▶ _Task objective_:
Below are entries; tally how many lines hold the string "system" and answer with only that figure.

▶ _Supplied data_:

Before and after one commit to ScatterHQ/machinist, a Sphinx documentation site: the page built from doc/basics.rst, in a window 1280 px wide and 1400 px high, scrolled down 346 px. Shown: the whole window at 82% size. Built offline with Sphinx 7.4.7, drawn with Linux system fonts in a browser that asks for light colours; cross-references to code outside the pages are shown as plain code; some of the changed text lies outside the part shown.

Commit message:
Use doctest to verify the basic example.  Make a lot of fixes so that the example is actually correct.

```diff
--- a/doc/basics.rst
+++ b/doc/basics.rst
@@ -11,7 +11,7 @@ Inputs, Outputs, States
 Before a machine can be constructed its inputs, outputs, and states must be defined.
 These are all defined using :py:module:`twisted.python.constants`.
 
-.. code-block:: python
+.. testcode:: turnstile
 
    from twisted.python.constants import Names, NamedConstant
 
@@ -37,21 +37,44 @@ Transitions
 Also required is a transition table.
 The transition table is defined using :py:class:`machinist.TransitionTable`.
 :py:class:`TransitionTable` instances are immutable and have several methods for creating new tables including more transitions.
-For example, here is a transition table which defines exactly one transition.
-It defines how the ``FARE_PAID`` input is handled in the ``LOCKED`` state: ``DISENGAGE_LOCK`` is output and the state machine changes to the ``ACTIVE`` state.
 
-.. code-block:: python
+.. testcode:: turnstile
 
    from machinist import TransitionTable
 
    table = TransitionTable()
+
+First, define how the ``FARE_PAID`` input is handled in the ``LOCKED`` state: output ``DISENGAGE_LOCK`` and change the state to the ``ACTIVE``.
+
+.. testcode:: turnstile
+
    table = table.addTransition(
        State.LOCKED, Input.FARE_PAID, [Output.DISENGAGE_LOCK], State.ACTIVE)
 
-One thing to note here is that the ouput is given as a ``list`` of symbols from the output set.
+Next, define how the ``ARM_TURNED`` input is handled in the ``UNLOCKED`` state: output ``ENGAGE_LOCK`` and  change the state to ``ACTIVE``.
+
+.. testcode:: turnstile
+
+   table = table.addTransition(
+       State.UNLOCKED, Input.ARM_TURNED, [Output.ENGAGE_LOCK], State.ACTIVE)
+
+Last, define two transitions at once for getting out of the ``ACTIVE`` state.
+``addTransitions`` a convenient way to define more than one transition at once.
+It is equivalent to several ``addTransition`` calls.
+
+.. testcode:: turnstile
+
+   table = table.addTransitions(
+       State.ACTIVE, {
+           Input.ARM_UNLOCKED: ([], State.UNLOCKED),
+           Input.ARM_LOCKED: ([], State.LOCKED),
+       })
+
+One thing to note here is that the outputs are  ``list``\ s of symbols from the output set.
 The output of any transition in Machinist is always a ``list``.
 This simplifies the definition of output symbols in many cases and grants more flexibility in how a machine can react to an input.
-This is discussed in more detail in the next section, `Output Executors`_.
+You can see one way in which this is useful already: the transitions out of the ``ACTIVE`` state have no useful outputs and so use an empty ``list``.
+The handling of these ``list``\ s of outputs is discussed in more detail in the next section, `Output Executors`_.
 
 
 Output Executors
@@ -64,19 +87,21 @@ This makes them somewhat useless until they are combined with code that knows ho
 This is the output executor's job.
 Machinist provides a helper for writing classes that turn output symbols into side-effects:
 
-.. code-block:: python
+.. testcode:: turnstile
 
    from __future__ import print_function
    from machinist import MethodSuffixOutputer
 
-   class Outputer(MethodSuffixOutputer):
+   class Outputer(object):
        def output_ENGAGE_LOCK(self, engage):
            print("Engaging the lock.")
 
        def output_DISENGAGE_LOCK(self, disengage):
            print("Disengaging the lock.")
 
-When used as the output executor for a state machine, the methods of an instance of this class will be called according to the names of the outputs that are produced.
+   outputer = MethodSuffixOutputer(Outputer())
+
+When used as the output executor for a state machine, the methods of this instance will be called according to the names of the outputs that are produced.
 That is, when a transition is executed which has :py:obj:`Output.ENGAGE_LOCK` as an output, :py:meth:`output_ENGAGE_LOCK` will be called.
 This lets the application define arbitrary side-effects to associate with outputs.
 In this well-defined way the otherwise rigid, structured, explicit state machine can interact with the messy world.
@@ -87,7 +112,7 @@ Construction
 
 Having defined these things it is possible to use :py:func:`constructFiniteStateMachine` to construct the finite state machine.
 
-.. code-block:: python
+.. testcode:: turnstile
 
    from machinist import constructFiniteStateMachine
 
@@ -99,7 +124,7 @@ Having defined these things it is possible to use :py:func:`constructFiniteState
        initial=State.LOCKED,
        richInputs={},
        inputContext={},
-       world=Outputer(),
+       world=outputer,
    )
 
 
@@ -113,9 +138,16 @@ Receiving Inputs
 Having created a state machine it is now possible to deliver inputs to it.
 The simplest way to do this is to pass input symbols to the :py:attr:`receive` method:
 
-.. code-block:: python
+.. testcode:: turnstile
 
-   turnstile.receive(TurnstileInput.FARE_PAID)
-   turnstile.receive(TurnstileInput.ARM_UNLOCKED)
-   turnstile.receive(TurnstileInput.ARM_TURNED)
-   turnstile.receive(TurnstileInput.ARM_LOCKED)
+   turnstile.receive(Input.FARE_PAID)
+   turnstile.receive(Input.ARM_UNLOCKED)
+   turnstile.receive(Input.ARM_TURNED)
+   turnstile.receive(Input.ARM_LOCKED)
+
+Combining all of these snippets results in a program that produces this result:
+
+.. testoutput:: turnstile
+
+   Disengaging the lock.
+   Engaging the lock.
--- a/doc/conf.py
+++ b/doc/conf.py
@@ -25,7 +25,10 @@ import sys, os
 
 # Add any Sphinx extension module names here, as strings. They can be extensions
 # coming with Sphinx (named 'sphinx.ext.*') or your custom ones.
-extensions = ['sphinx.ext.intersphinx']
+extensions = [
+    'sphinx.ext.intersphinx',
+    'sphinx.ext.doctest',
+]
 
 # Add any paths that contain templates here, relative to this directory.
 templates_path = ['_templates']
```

...

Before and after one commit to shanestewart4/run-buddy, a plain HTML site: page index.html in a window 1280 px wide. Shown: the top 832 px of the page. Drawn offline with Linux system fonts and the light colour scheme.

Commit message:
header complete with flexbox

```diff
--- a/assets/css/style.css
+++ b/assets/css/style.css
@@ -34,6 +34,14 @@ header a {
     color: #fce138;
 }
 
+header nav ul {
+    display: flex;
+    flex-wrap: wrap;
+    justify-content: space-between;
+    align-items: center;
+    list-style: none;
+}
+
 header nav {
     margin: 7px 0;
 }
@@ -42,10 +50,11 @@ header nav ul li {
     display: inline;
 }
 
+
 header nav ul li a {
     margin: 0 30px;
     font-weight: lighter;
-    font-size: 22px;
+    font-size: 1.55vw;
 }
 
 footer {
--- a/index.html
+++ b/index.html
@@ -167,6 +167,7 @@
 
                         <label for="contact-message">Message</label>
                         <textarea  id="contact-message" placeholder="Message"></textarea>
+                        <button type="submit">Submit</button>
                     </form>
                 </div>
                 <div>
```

▶ _Problem solution_:
2